In the data below, find each line carrying the string "dialog" and copy it out.

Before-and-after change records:

━━━━━━━━━━

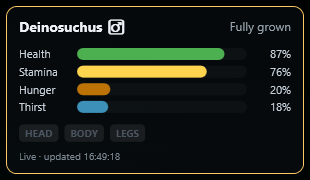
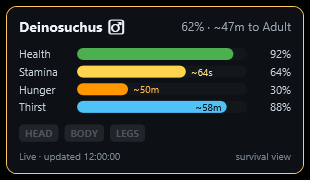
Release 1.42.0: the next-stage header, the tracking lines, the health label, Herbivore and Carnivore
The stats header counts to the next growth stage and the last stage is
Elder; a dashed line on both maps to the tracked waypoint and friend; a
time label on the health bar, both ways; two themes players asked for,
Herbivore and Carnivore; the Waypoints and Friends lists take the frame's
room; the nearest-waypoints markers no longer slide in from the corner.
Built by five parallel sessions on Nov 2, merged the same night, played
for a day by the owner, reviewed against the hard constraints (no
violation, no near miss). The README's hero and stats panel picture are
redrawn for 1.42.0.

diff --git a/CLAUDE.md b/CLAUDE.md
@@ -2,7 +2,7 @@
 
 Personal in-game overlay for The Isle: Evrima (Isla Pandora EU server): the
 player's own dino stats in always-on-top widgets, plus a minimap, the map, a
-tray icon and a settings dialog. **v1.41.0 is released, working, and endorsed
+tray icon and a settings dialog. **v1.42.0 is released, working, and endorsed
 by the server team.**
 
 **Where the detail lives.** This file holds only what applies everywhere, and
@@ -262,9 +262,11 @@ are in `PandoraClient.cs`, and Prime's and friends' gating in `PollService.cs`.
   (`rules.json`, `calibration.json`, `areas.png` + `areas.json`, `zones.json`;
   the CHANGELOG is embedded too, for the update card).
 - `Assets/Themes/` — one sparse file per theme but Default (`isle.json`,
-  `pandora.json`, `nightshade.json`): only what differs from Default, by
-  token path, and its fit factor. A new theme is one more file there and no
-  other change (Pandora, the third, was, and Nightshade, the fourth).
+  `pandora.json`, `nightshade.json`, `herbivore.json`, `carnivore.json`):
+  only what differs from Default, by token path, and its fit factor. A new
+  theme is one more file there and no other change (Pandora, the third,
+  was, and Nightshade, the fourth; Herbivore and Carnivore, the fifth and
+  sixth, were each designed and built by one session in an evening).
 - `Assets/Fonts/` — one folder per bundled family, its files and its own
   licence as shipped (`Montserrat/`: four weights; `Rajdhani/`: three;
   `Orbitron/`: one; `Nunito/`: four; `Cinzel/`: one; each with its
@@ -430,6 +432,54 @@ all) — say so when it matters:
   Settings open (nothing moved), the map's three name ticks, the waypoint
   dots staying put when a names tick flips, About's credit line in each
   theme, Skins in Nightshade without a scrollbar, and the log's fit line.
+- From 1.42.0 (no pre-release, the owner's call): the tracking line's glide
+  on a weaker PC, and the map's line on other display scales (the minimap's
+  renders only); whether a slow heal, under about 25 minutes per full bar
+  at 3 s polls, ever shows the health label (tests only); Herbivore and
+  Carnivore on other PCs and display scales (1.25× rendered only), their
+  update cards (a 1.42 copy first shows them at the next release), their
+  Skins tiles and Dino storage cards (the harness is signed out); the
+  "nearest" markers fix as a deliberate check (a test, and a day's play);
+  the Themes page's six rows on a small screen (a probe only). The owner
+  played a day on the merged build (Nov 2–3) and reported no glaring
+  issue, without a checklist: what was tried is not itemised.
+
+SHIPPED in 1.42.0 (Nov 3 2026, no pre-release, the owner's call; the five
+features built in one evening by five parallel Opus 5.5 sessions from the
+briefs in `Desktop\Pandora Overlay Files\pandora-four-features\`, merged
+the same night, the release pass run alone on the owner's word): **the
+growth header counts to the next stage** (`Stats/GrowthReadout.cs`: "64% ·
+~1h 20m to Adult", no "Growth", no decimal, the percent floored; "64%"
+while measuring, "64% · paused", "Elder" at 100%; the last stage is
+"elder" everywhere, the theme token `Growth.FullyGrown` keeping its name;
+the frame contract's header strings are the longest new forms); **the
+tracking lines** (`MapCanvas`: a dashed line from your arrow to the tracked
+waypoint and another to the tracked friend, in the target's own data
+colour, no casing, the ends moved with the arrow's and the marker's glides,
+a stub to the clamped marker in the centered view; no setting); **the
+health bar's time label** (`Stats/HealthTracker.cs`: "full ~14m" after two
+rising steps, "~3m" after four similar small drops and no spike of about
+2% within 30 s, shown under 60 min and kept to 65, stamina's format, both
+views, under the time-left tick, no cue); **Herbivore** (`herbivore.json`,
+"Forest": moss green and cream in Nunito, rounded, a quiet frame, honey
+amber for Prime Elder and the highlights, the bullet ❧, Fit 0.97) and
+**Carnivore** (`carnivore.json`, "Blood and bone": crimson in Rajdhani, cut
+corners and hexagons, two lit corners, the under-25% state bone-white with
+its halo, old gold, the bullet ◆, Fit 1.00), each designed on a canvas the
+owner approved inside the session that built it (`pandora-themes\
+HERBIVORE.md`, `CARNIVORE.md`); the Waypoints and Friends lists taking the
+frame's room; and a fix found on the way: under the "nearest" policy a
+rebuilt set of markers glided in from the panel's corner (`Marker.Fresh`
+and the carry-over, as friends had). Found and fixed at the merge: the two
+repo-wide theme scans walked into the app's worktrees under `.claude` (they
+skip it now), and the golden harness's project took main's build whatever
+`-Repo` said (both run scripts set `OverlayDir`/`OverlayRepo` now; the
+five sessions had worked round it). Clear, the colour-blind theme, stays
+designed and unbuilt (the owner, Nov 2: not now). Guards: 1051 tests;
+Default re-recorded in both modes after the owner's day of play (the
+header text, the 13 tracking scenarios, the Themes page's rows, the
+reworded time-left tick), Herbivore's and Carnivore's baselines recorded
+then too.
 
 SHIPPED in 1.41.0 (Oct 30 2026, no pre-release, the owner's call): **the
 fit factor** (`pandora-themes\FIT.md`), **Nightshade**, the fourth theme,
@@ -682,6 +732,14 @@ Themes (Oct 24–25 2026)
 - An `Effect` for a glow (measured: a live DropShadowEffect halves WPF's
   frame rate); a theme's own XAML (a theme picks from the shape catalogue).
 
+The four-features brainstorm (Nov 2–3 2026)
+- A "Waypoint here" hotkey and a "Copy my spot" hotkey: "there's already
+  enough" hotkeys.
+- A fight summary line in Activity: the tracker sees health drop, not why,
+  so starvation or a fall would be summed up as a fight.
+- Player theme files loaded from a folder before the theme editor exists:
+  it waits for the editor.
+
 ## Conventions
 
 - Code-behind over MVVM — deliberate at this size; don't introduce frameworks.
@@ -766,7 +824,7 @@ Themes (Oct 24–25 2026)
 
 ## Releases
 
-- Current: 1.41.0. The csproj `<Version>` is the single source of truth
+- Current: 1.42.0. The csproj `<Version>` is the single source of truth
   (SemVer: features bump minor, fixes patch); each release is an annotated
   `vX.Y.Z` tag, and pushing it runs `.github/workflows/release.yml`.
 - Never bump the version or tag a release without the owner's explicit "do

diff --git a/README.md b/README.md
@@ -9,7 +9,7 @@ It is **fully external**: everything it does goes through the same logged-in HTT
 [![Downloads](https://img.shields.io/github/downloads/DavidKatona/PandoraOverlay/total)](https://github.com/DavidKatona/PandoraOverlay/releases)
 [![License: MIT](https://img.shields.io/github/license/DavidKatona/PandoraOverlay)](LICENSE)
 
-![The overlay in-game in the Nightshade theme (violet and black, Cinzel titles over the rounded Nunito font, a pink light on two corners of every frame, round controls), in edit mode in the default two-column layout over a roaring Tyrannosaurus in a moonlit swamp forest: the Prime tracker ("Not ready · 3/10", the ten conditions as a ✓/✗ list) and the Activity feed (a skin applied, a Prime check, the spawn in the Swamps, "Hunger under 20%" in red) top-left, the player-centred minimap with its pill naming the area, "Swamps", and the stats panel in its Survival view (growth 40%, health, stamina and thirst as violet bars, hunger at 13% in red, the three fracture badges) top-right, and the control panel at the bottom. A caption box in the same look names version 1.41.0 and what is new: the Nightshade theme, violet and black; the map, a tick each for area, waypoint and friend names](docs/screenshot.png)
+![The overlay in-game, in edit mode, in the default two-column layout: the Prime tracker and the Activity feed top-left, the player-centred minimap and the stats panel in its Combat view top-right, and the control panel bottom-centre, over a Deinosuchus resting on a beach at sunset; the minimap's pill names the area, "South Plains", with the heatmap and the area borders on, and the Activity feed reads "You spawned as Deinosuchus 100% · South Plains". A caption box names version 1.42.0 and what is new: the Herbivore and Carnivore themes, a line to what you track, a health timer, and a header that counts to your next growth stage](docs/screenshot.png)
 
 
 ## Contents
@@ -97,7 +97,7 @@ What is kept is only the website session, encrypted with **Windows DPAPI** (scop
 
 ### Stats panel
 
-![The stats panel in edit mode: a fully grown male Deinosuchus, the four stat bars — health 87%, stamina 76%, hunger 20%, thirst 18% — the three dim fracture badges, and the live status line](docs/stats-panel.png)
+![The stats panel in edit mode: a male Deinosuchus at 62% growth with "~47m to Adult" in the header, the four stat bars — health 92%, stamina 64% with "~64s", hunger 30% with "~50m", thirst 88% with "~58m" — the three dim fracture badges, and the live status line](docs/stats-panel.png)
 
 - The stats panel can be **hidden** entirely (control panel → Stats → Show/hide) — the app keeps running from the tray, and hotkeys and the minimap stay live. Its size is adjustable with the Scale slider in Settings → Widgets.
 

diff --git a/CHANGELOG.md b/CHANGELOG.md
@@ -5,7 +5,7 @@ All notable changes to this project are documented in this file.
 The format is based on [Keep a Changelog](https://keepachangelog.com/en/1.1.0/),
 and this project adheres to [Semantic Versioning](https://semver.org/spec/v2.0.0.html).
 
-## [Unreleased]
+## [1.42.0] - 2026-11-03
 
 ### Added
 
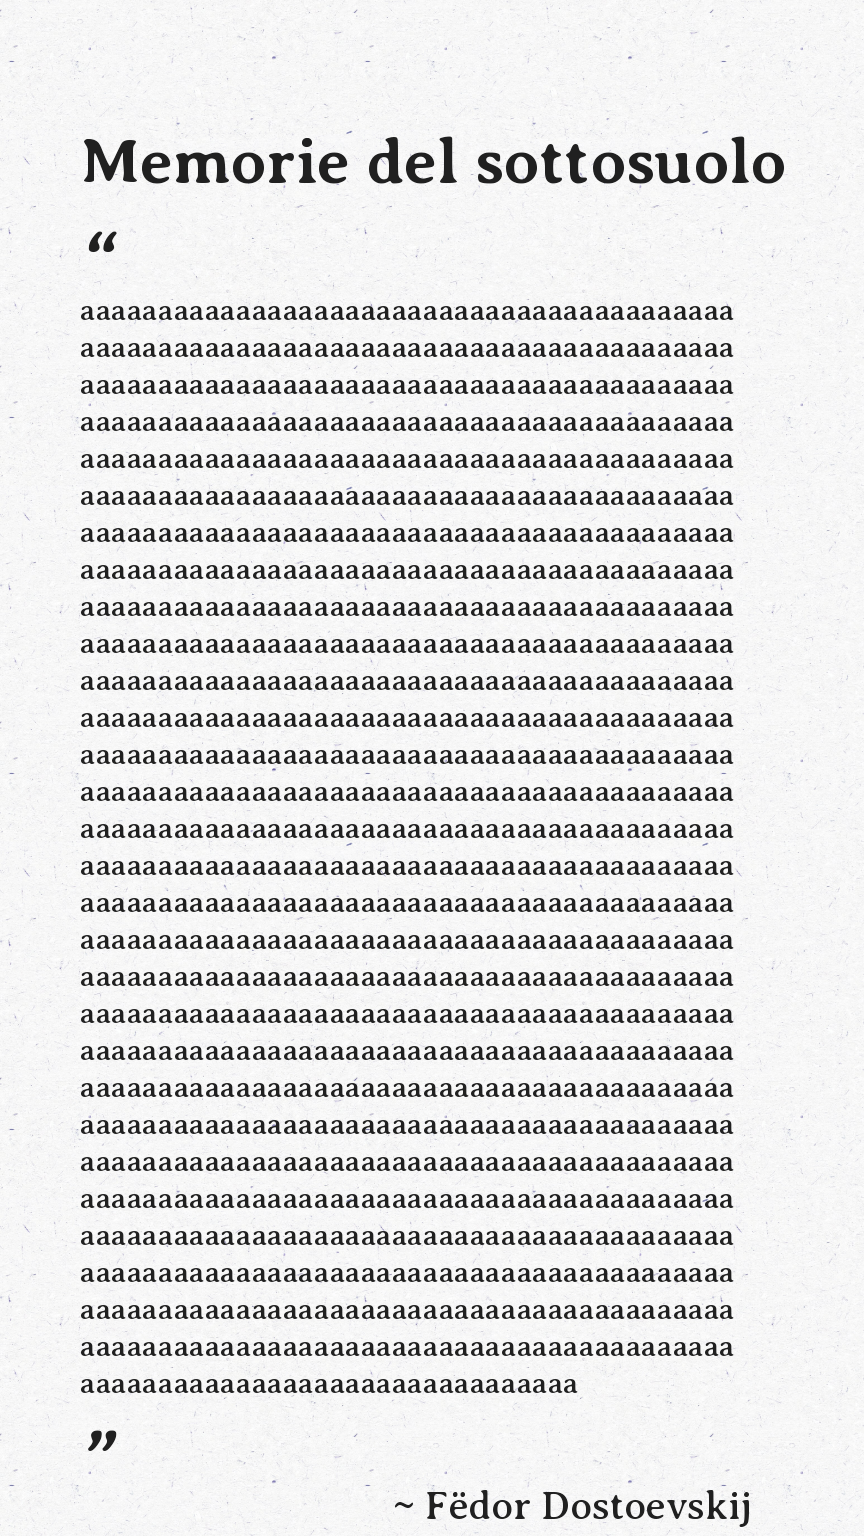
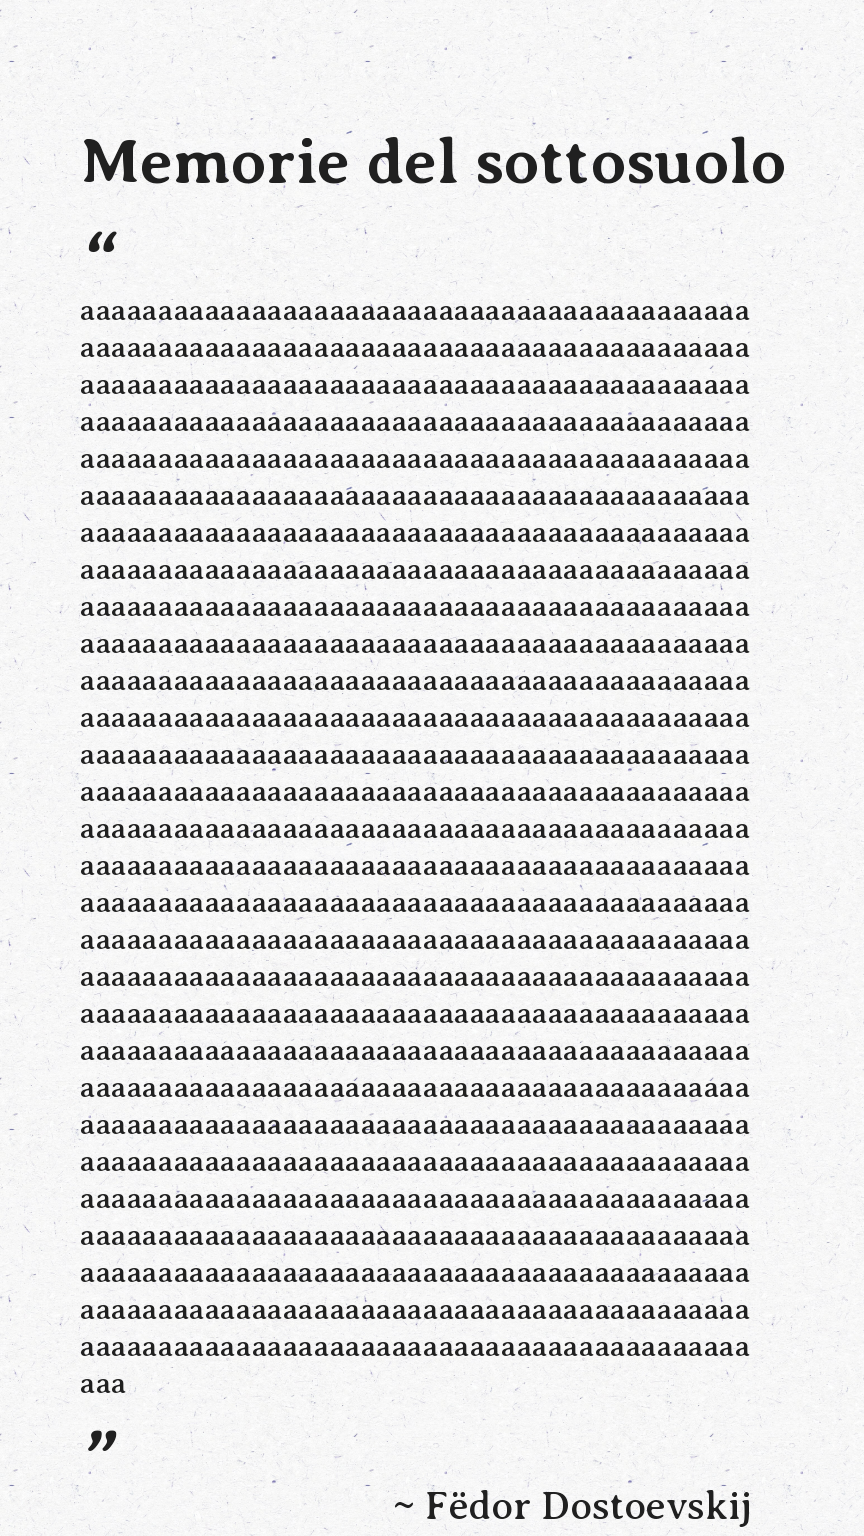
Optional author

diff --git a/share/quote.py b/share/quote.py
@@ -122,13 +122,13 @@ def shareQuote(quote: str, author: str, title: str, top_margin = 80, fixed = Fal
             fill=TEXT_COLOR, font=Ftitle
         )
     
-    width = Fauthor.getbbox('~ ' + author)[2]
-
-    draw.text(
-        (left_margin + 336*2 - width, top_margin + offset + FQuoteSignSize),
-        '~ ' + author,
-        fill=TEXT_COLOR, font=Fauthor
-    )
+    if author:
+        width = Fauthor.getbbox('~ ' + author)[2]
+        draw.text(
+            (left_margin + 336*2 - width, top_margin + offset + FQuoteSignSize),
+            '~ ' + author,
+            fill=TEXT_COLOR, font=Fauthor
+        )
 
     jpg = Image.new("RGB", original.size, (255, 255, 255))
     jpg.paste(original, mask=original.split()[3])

━━━━━━━━━━

• **Expected output**:
-tray icon and a settings dialog. **v1.41.0 is released, working, and endorsed
+tray icon and a settings dialog. **v1.42.0 is released, working, and endorsed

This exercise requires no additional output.